It’s not often that a football player at any level can return to the playing field from a torn ACL in less than a few months, although it’s not completely unheard of these days given the tremendous medical advances made in this area. Returning less than three months after undergoing surgery to repair those ligaments? Now that is nearly unheard of.
And, yet, Cincinnati wide receiver Vidal Hazelton is working his way toward the precipice of doing just that.
Less than seven weeks after undergoing a surgical procedure that involved the grafting of part of an Achilles tendon from a cadaver? “He’s made tremendous progress,” UC trainer Bob Mangine told the Cincinnati Enquirer.
So tremendous, in fact, that Hazelton is pointing toward a return against Pittsburgh Dec. 4, exactly three months after incurring the injury.
“I don’t want to jinx it,” Hazelton said, “but it’s healing rally fast. We’ll see what happens.”
It goes without saying that Hazelton has been working overtime with his eyes fixed squarely on a return this year, but there’s another factor that he needs to take into consideration. The senior will be eligible for the NFL draft this April as it’s unlikely — but not impossible — he would get a hardship waiver from the NCAA for a sixth year of eligibility.
Should he return for the Pittsburgh game, it would, one, guarantee that he won’t get a sixth year of eligibility and, two, if he reinjures the knee, it could send his draft stock plummeting even further.
Hazelton seems to understand the risks involved, and appears willing to trust the judgment of both himself and the medical personnel overseeing his rehab..
“I look at like you’ve only got one life to live,” Hazelton said. “I’m not going to put myself in that situation.
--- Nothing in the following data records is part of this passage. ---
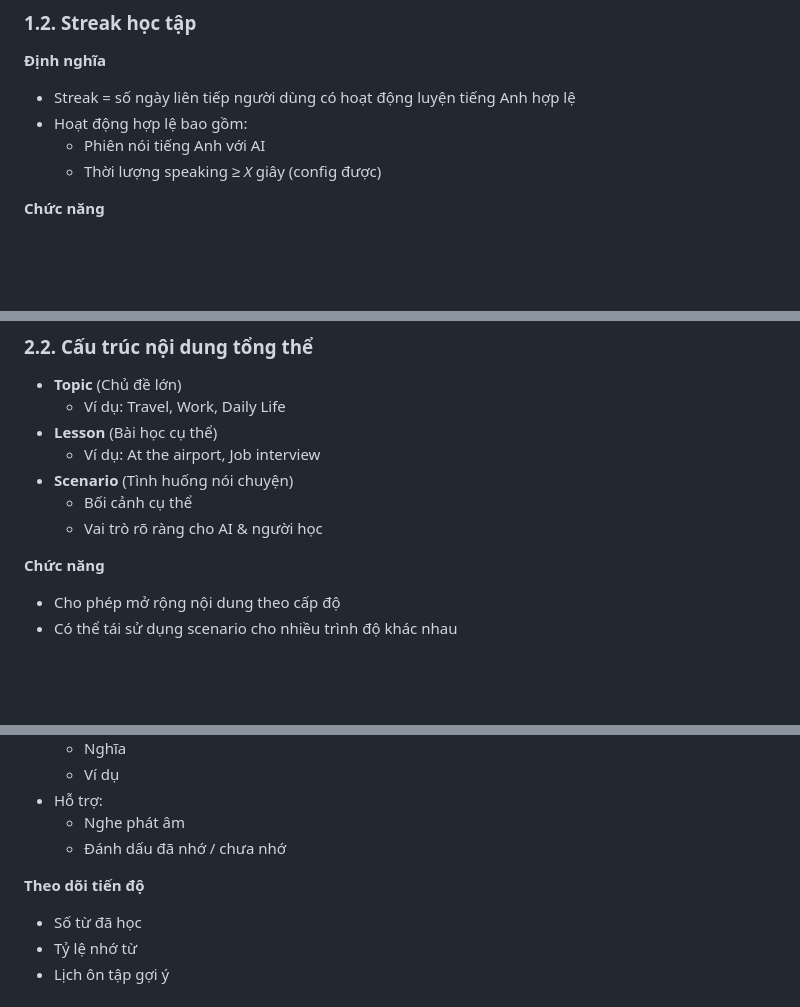
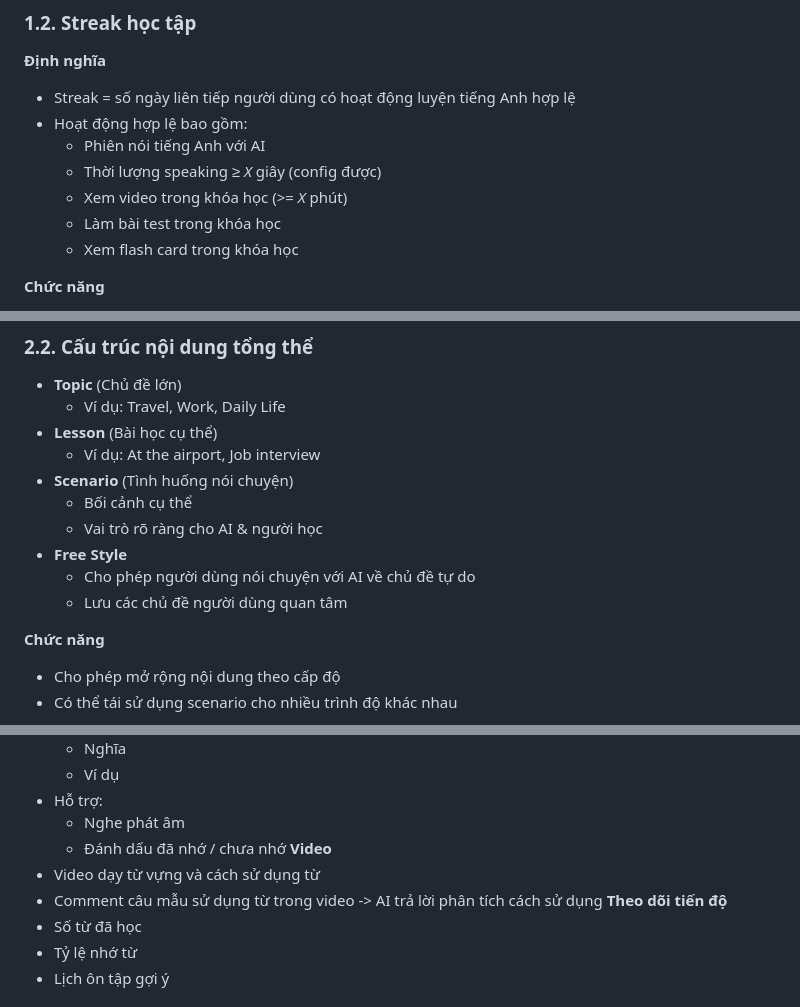
Before and after one commit to PhQuangMinh/ELearn-language-tutor, a Markdown page: DNYC.md, 3 parts joined by grey strips. GitHub-like rendering; blank space fills up the shorter version.

Commit message:
update spec

```diff
--- a/DNYC.md
+++ b/DNYC.md
@@ -26,6 +26,9 @@
 - Hoạt động hợp lệ bao gồm:
   - Phiên nói tiếng Anh với AI
   - Thời lượng speaking ≥ *X* giây (config được)
+  - Xem video trong khóa học (>= *X* phút)
+  - Làm bài test trong khóa học
+  - Xem flash card trong khóa học
 
 **Chức năng**
 - Tự động kiểm tra hoạt động mỗi ngày
@@ -97,6 +100,9 @@
 - **Scenario** (Tình huống nói chuyện)
   - Bối cảnh cụ thể
   - Vai trò rõ ràng cho AI & người học
+- **Free Style**
+  - Cho phép người dùng nói chuyện với AI về chủ đề tự do
+  - Lưu các chủ đề người dùng quan tâm
 
 **Chức năng**
 - Cho phép mở rộng nội dung theo cấp độ
@@ -195,7 +203,9 @@
 - Hỗ trợ:
   - Nghe phát âm
   - Đánh dấu đã nhớ / chưa nhớ
-
+**Video**
+- Video dạy từ vựng và cách sử dụng từ
+- Comment câu mẫu sử dụng từ trong video -> AI trả lời phân tích cách sử dụng
 **Theo dõi tiến độ**
 - Số từ đã học
 - Tỷ lệ nhớ từ
```
Also changed, not shown: other parts of DNYC.md (+3 -1 lines).
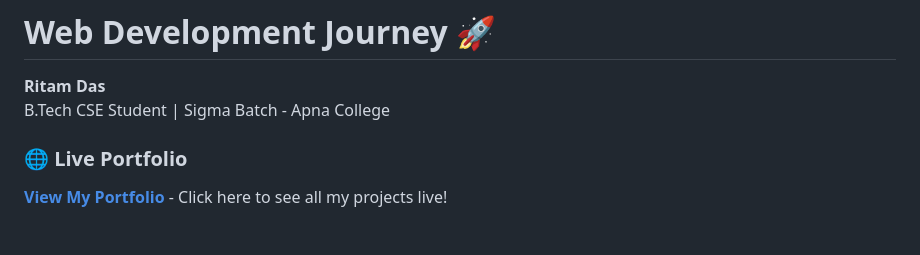
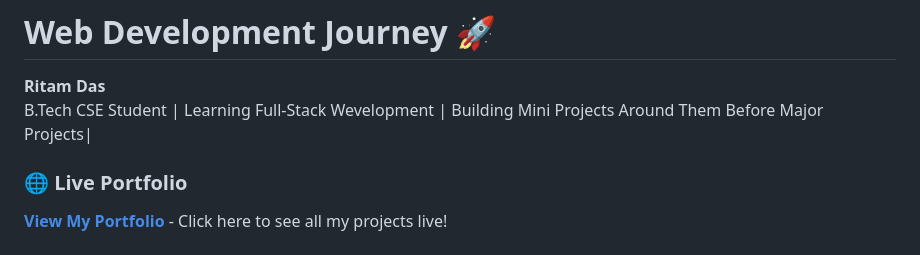
Before and after one commit to ritam-xyz/Web-Dev-Journey, a Markdown page: README.md, the part around the change. Rendered like a GitHub page.

Commit message:
Updated description in README.md

```diff
--- a/README.md
+++ b/README.md
@@ -1,7 +1,7 @@
 # Web Development Journey 🚀
 
 **Ritam Das**
-B.Tech CSE Student | Sigma Batch - Apna College
+B.Tech CSE Student | Learning Full-Stack Wevelopment | Building Mini Projects Around Them Before Major Projects|
 
 ### 🌐 Live Portfolio
 **[View My Portfolio](https://ritam-xyz.github.io/Web-Dev-Journey/)** - Click here to see all my projects live!
```
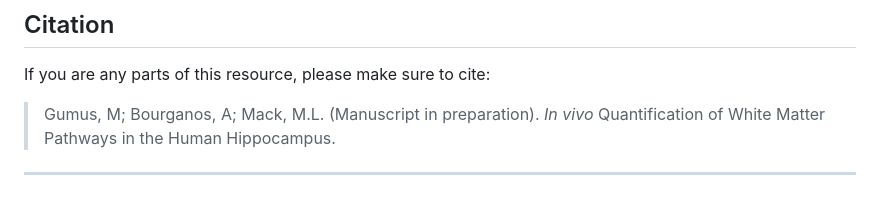
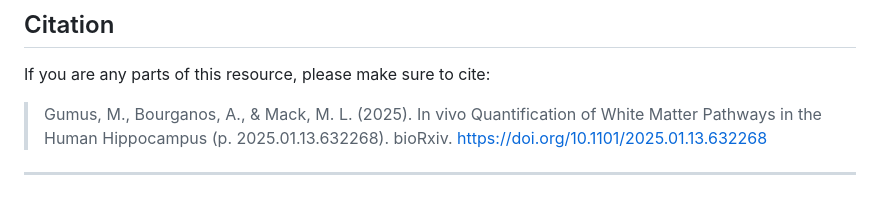
Before and after one commit to macklab/hippcircuit, a Markdown page: README.md, the part around the change. Rendered like a GitHub page.

Commit message:
Updated citation

```diff
--- a/README.md
+++ b/README.md
@@ -76,7 +76,8 @@ If you choose to use the cloud services of ASHS, you will also need to download
 ## Citation
 If you are any parts of this resource, please make sure to cite:
 
-> Gumus, M; Bourganos, A; Mack, M.L. (Manuscript in preparation). _In vivo_ Quantification of White Matter Pathways in the Human Hippocampus.
+> Gumus, M., Bourganos, A., & Mack, M. L. (2025). In vivo Quantification of White Matter Pathways in the Human Hippocampus (p. 2025.01.13.632268). bioRxiv. https://doi.org/10.1101/2025.01.13.632268
+
 
 
 ***
```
Neither is the doctor. I’m going to get it looked at by a whole bunch of doctors and make sure everything is good. If I feel good, I’m going to play. I’m not going to hold back from nothing.”
Just the fact that a return is even within the realm of possibility is stunning, especially given the position he plays. If he does actually pull off the comeback? That’s downright miraculous and a tremendous testament to the work ethic he possesses.
If I’m an NFL team, I’d take a chance on him just for that.